A group of Estonian investors with a long-term forestry and wood industry experience is considering building a modern and environmentally sound biorefinery in Estonia. With its 1 billion euro investment, it would be the largest ever industry investment in Estonia. After completion, it would be the most modern biorefinery in Europe.
Impact on the Estonian economy:
The biorefinery would export its products in the volume of EUR 320–420 million per year. While replacing the current export of unrefined timber, it would increase Estonian exports by EUR 250-350 million annually. The export value of Estonian products would increase by 2–3%.
The direct added value created by the biorefinery would be EUR 210–270 million, representing about 1–1.3% of Estonia’s GDP in 2015.
The biorefinery would create 200 new skilled work posts outside the capital region. It would further induce the creation of a large number of jobs within the whole forestry value chain (transport, logistics etc.) and in the economy as a whole. The construction phase would create 3 200–3 800 man-years’ worth of jobs. The operational phase would grant work for 1 400–1 700 people in addition to the mill’s own staff. Subtracting replacement effects, the net impact of the operation of the plant on employment within the forestry value chain and elsewhere in the economy would be 900 additional jobs.
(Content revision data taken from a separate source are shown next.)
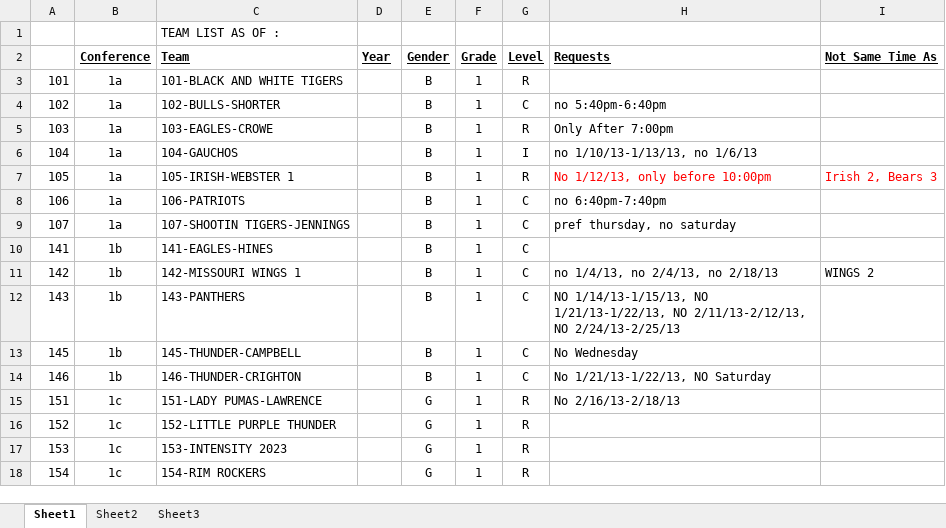
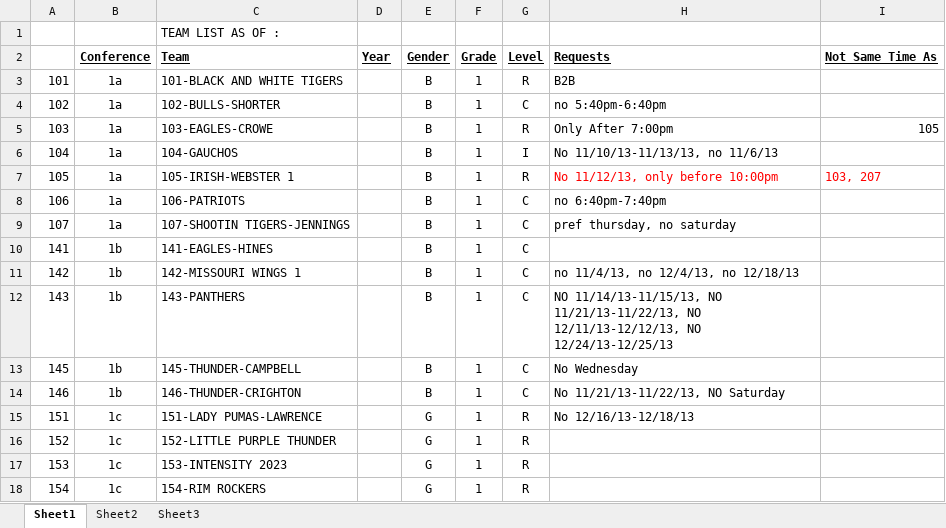
Before and after one commit to Kyle-Falconer/Court-Scheduler, an Excel workbook: smallBook.xlsx, sheet Sheet1, drawn as a sheet; only a part is shown; values as stored, in another font and other column widths than the file's, no borders; conditional formats not drawn; the diff covers the shown part only; the diff names each change by its address in the sheet, - before the commit and + after, or states it on an @@ line.

```diff
--- a/smallBook.xlsx (sheet Sheet1)
+++ b/smallBook.xlsx (sheet Sheet1)
-H3 (Requests): (empty)
+H3 (Requests): B2B
-I5 (Not Same Time As): (empty)
+I5 (Not Same Time As): 105
-H6 (Requests): no 1/10/13-1/13/13, no 1/6/13
+H6 (Requests): No 11/10/13-11/13/13, no 11/6/13
-H7 (Requests): No 1/12/13, only before 10:00pm
+H7 (Requests): No 11/12/13, only before 10:00pm
-I7 (Not Same Time As): Irish 2, Bears 3
+I7 (Not Same Time As): 103, 207
-H11 (Requests): no 1/4/13, no 2/4/13, no 2/18/13
+H11 (Requests): no 11/4/13, no 12/4/13, no 12/18/13
-I11 (Not Same Time As): WINGS 2
+I11 (Not Same Time As): (empty)
-H12 (Requests): NO 1/14/13-1/15/13, NO 1/21/13-1/22/13, NO 2/11/13-2/12/13, NO 2/24/13-2/25/13
+H12 (Requests): NO 11/14/13-11/15/13, NO 11/21/13-11/22/13, NO 12/11/13-12/12/13, NO 12/24/13-12/25/13
-H14 (Requests): No 1/21/13-1/22/13, NO Saturday
+H14 (Requests): No 11/21/13-11/22/13, NO Saturday
-H15 (Requests): No 2/16/13-2/18/13
+H15 (Requests): No 12/16/13-12/18/13
```
Also changed, not shown: 14 edited cells elsewhere in this sheet, 4 other files.
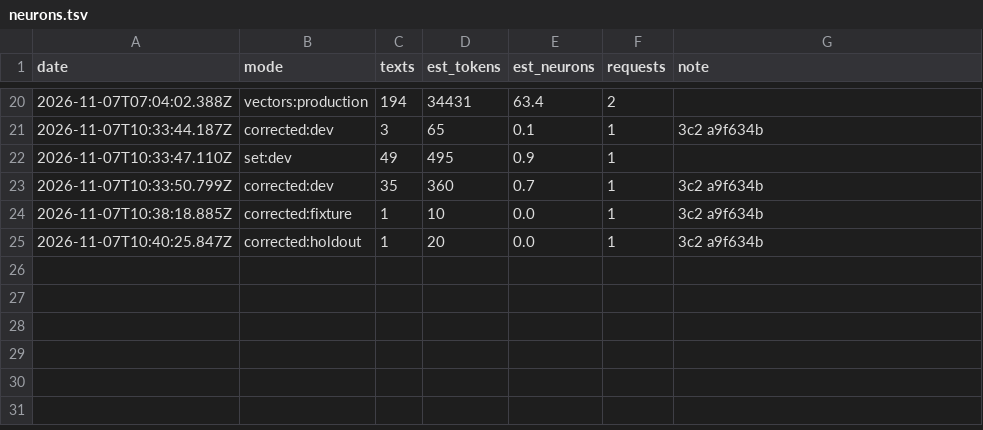
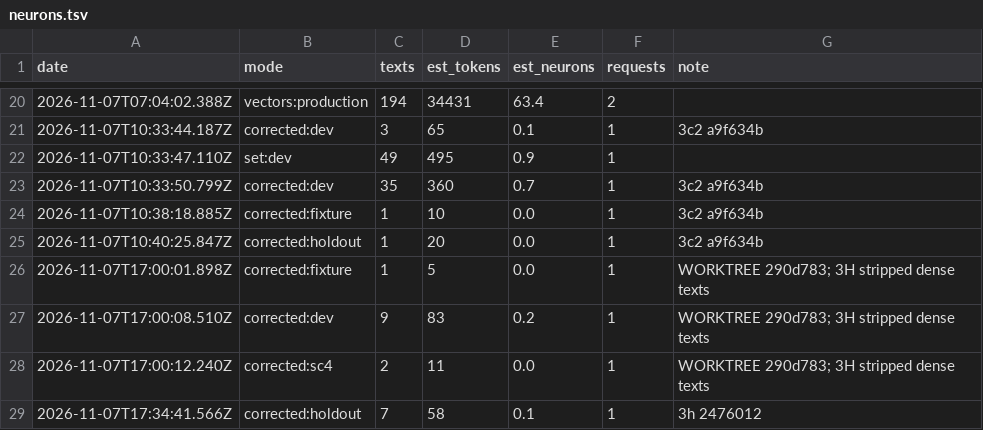
Before and after one commit to rcnsh/nusmodfinder, a TSV file: docs/evidence/neurons.tsv, drawn as a sheet; only a part is shown, gaps mark what is left out; the diff names each change by its address in the sheet, - before the commit and + after, or states it on an @@ line.

Commit message:
chore(eval): 3H records: qrels-holdout-v7, looks 6 and 7 (both fail); retire-run hint names a working command

```diff
--- a/docs/evidence/neurons.tsv
+++ b/docs/evidence/neurons.tsv
+row 26: 2026-11-07T17:00:01.898Z | corrected:fixture | 1 | 5 | 0.0 | 1 | WORKTREE 290d783; 3H stripped dense texts
+row 27: 2026-11-07T17:00:08.510Z | corrected:dev | 9 | 83 | 0.2 | 1 | WORKTREE 290d783; 3H stripped dense texts
+row 28: 2026-11-07T17:00:12.240Z | corrected:sc4 | 2 | 11 | 0.0 | 1 | WORKTREE 290d783; 3H stripped dense texts
+row 29: 2026-11-07T17:34:41.566Z | corrected:holdout | 7 | 58 | 0.1 | 1 | 3h 2476012
```
Also changed, not shown: docs/evidence/requests.tsv, 11 other files.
The investors financing the project initiated the environmental impact assessment and planning process at the beginning of 2017. The process may take up to three years. In the case of a positive investment decision, the biorefinery will launch in 2022. The construction process of the plant would take up to two years.
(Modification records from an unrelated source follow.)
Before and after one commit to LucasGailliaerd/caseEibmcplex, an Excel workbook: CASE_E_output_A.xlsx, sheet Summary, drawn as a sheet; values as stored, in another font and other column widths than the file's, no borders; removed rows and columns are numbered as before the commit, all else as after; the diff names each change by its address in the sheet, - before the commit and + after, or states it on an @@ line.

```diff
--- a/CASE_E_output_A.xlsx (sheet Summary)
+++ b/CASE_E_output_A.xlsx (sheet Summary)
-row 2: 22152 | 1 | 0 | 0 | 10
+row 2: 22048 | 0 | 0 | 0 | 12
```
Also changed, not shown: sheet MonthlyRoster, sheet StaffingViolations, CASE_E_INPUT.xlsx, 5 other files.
The biorefinery would annually use approximately 3 million m3 of pulpwood and wood chips. Today, the majority of harvested pulp wood and produced saw mill chips is being exported from all three Baltic states without adding value.The biorefinery would use pine, spruce and birch as raw material.
The prerequisites for the establishment of the biorefinery include a suitable plot of land of ca. 100 ha; availability of raw material, including birch, pine and spruce wood, within a reasonable distance; already existing logistical network, including access roads and railroads for the supply of raw materials and export of products; availability of surface water resources permitting sustainable management; local skilled labour force.
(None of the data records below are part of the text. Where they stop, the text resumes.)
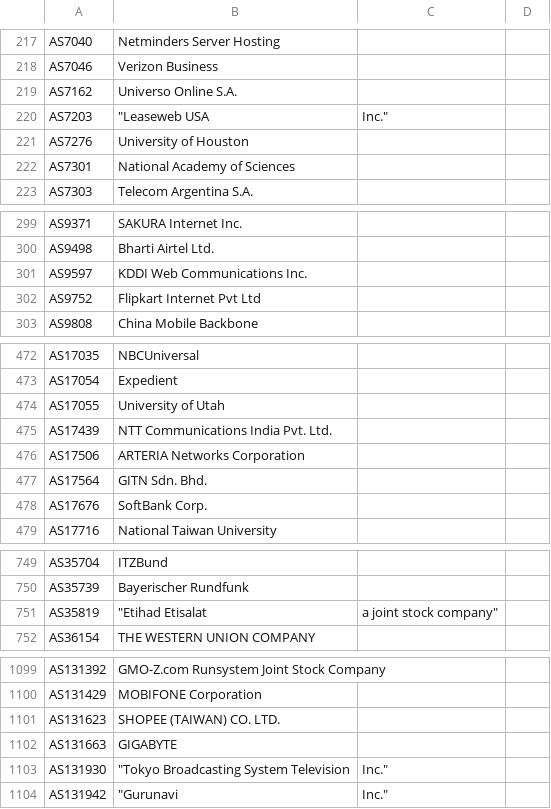
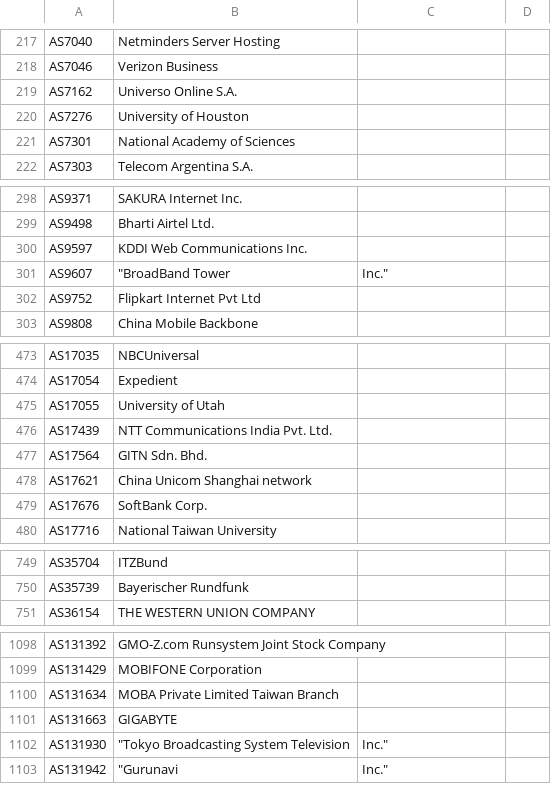
Before and after one commit to Alice39s/BGP.Tools-OpenDB, a CSV file: tags/a10k/tags-a10k.csv, drawn as a sheet; only a part is shown, gaps mark what is left out; removed rows and columns are numbered as before the commit, all else as after; the diff covers the shown part only; the diff names each change by its address in the sheet, - before the commit and + after, or states it on an @@ line.

```diff
--- a/tags/a10k/tags-a10k.csv
+++ b/tags/a10k/tags-a10k.csv
-row 220: AS7203 | "Leaseweb USA | Inc."
+row 301: AS9607 | "BroadBand Tower | Inc."
-row 476: AS17506 | ARTERIA Networks Corporation
+row 478: AS17621 | China Unicom Shanghai network
-row 751: AS35819 | "Etihad Etisalat | a joint stock company"
-row 1101: AS131623 | SHOPEE (TAIWAN) CO. LTD.
+row 1100: AS131634 | MOBA Private Limited Taiwan Branch
```
Also changed, not shown: 9 added rows and 7 removed rows elsewhere in this file, tags/anycast/tags-anycast.csv, tags/icrit/tags-icrit.csv, 28 other files.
According to the initial pre-analysis, the most suitable location for the biorefinery would be in Tartu or Viljandi County in Southern Estonia nearby the River Suur-Emajõgi.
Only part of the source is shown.